Material supplied:
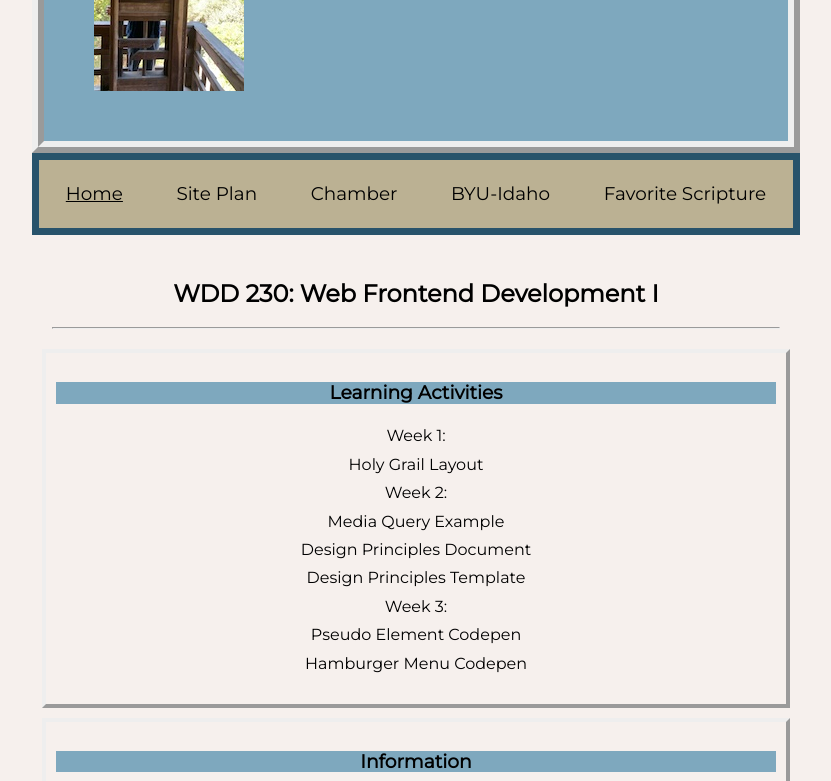
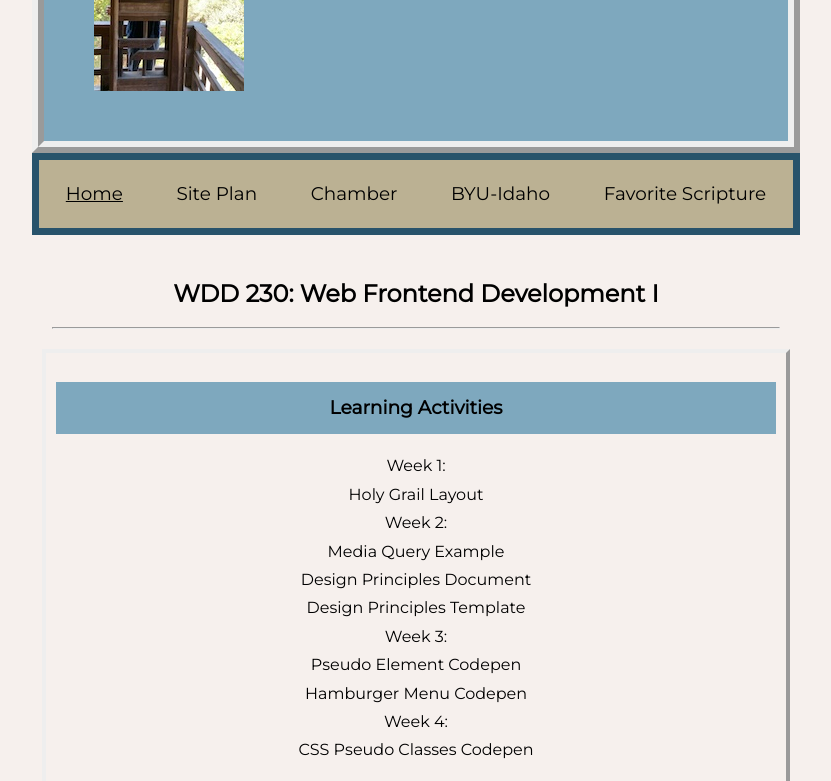
Before and after one commit to wpeterashworth/OLD_wdd230, a plain HTML site: page index.html in a window 1280 px wide. Shown: the part 171-952 px from the top of the page, without its empty margins (224-1055 px from the left). Drawn offline with Linux system fonts and the light colour scheme.

Commit message:
Added favicon for chamber site + adjustments to home page

```diff
--- a/index.html
+++ b/index.html
@@ -54,6 +54,8 @@
                     <li>Week 3:</li>
                     <li><a href="https://codepen.io/wpeterashworth/pen/LYoPvjW">Pseudo Element Codepen</a></li>
                     <li><a href="https://codepen.io/wpeterashworth/pen/RwmbOMM">Hamburger Menu Codepen</a></li>
+                    <li>Week 4:</li>
+                    <li><a href="https://codepen.io/wpeterashworth/pen/oNRgKEx">CSS Pseudo Classes Codepen</a></li>
                 </ul>
             </section>
             <section class="card">
--- a/styles/base.css
+++ b/styles/base.css
@@ -120,6 +120,7 @@ h2 {
 
 h3 {
     background-color: #7EA8BE;
+    padding: 15px;
 }
 
 .card {
```
Also changed, not shown: lesson03/chamber-site-plan.html (+1 -1 lines).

Work instruction: Provide only the count of lines within the entries above that include the string "Pseudo".

The answer: 2